Stored entries
◇ ◇ ◇ ◇ ◇

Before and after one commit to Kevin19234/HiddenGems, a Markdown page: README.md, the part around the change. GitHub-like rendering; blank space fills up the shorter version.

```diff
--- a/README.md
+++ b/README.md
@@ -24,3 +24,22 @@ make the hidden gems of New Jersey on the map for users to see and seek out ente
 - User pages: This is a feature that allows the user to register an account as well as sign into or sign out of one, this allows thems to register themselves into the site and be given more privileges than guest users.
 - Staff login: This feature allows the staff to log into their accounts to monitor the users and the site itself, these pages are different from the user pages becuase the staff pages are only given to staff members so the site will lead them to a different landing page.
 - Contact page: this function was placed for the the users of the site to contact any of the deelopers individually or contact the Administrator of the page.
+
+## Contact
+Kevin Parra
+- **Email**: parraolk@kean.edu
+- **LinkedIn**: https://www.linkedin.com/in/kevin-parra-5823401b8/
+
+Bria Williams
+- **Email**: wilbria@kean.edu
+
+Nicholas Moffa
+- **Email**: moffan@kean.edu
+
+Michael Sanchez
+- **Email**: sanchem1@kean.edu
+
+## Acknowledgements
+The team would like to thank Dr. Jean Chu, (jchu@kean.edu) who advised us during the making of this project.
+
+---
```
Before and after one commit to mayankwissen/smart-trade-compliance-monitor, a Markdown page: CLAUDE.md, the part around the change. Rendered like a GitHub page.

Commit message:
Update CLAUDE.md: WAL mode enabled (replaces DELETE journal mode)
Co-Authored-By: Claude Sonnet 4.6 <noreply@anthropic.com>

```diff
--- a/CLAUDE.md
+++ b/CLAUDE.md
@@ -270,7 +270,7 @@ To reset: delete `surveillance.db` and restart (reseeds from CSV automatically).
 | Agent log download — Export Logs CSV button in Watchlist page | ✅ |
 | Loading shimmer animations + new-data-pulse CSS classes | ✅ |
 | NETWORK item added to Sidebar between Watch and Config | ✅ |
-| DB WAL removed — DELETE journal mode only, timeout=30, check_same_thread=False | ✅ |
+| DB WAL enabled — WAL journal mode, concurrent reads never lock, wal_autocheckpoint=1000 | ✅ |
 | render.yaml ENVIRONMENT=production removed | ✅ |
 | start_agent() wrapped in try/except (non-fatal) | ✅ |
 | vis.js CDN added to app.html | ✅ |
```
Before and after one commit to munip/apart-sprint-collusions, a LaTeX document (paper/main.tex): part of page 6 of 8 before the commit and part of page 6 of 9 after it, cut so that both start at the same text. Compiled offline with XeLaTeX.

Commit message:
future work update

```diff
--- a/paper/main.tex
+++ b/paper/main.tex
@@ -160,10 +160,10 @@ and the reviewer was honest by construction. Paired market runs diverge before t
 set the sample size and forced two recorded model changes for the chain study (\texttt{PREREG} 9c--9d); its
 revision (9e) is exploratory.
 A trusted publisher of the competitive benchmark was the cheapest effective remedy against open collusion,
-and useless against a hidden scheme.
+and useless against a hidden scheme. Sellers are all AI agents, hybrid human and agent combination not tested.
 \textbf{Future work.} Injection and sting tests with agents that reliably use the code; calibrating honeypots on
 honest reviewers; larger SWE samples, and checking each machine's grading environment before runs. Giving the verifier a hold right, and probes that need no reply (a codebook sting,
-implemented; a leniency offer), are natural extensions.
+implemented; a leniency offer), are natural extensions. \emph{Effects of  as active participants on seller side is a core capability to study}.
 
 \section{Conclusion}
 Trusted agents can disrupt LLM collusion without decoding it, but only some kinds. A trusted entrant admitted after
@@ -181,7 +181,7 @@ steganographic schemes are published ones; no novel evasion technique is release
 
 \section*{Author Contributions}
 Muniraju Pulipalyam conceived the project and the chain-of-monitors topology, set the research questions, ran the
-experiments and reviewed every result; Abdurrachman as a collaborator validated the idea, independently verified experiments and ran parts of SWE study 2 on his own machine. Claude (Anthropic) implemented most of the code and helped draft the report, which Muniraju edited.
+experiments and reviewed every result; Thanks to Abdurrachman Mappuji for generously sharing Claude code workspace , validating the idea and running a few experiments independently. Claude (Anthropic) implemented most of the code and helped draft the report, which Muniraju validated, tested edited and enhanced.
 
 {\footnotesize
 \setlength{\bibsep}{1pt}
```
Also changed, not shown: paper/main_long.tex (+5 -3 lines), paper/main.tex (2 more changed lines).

◇ ◇ ◇ ◇ ◇

Number of lines holding "GitHub" in the data: give it, with nothing else.

ANSWER TO THIS PROBLEM
2